Current Edition

A dose of history: which drugs have truly changed the world?

?     Pharmacy2U launches a new interactive timeline celebrating the most important medical discoveries and drugs that changed the face of medicine.

?     The snapshot through history covers some of the most prescribed drugs in the world, from Penicillin to the contraceptive pill.

?     Pharmacy2U has also exclusively studied and collated worldwide clinical research to forecast the future of these drugs and their respective ailments.

?     The research has been released in the run up to the NHS’s 70th anniversary as a tribute to the much-loved healthcare system.


Pharmacy2U has today revealed an interactive timeline showcasing the discoveries of the eight remedies that have revolutionised the face of medicine as a tribute to the National Health Service in its 70th year.

Entitled Drugs That Changed The World, the piece looks at the origins of each medical breakthrough, the key scientists behind them, and how the treatments are set to evolve, making cutting edge predictions for their futures based on the latest clinical researcher data.

With several treatments set to advance between 2018 and 2022, the future is bright in the world of medicine. A new era has dawned for Diabetes sufferers with the introduction of Continuous Glucose Monitoring – a small sensor under the skin that measures blood glucose levels every few minutes.

Aspirin, antidepressants and statins are all set to expand their capabilities too, suggesting that more success is on the horizon for each drug category. A crucial set of trials is currently underway, measuring if aspirin’s anti-inflammatory benefits can protect the elderly from Dementia, Heart Disease and even Cancer, with results expected by the end of the year.

Antidepressants are also seeing an increased use, thanks to their serotonin-norepinephrine reuptake inhibitors. One of the biggest benefits of SNRIs is their controlled release of norepinephrine – the brain chemical encouraging activity and lighter moods. Now, SNRIs are being used to manage treatment-resistant cases of depression.

Commonly used to treat heart conditions and strokes, the preventative treatments of statins are also set to become even more widespread. Targeted research is looking into the effectiveness of statins on other conditions, from cancers to other heart diseases.

The drugs and therapies featured in the timeline include:

?        Aspirin

?        Insulin

?        Penicillin

?        Polio Vaccine

?        The Pill (Combined Oral Contraceptive)

?        Antidepressants

?        Antiretroviral Therapy (ART)

?        Statins

Almost half of the NHS’s medicine spend is on repeat prescriptions, which costs it almost £8 billion a year – its biggest cost after staff. Over 800 million items of repeat medicines are currently dispensed each year, which is constantly increasing as a result of an increasingly older population living with more long-term conditions. By 2025, it is estimated that almost one million more people will be living with a long term health condition, further increasing the strain on the NHS. Technology is helping to reduce that strain and improve efficiencies, with online management of repeat prescriptions saving GPs almost seven hours a week and saving the NHS hundreds of millions in costs.

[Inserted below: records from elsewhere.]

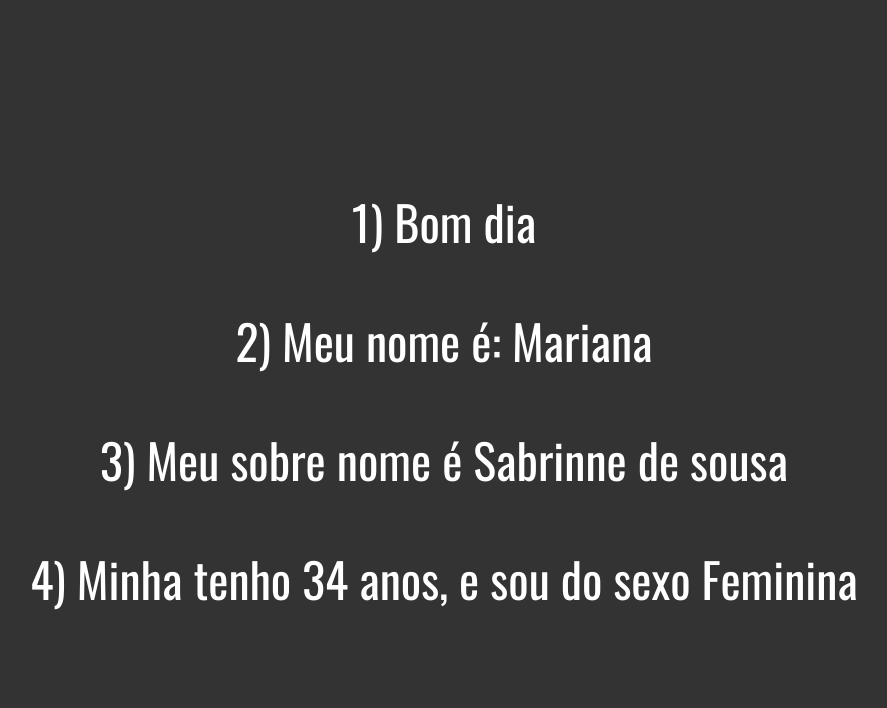
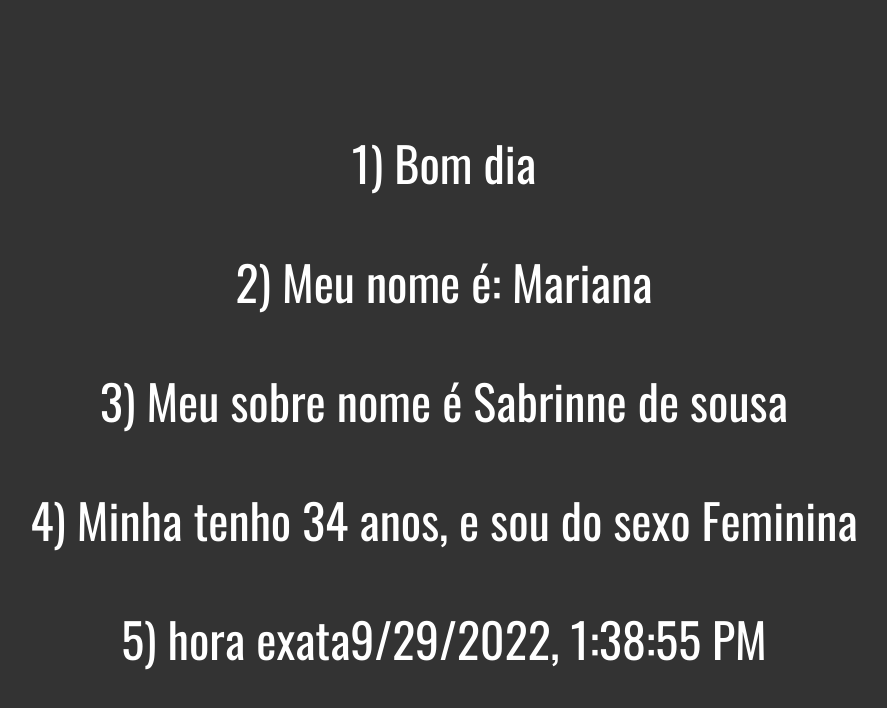
Before and after one commit to Edivansanto5/Curso-Eeb-Moderno, a website: page vue/exercicios/basico.html in a window 1280 px wide. Shown: the whole page, without its empty margins (196-1083 px from the left). Drawn offline with Linux system fonts and the light colour scheme.

Commit message:
finalizando aula de vue

```diff
--- a/vue/exercicios/basico.html
+++ b/vue/exercicios/basico.html
@@ -12,7 +12,7 @@
     <p> 2) Meu nome  é: {{nome}}</p>
     <p> 3) Meu sobre nome é {{sobreNome}}</p>
     <p> 4) Minha tenho {{idade}} anos, e  sou do sexo {{sexo}}</p>
-
+    <p> 5) hora exata{{horaCerta()}}</p>
   </div>
 
     <script>
@@ -27,6 +27,11 @@
                 altura:1.67,
                 nascionalidade:'Mexicana'
 
+            },
+            methods:{
+                horaCerta(){
+                    return new Date().toLocaleString()
+                }
             }
         })
     </script>
```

Daniel Lee, Chief Pharmacy Officer at Pharmacy2U, said:
“We have an increasingly older population living with more longer-term conditions, which means continued innovation in medicine is essential for improving healthcare and easing the strain on the NHS.

“There is a lot of progress being made, which is evident from the advancements in drugs and the increased role that technology is playing in improving NHS efficiencies and improving patient access to healthcare. We have invested heavily in our technological infrastructure to help modernise healthcare and improve patient outcomes in partnership with the NHS.”

To visit Drugs That Changed The World, please visit:

The timeline launches in the run up to the 70th anniversary of the NHS.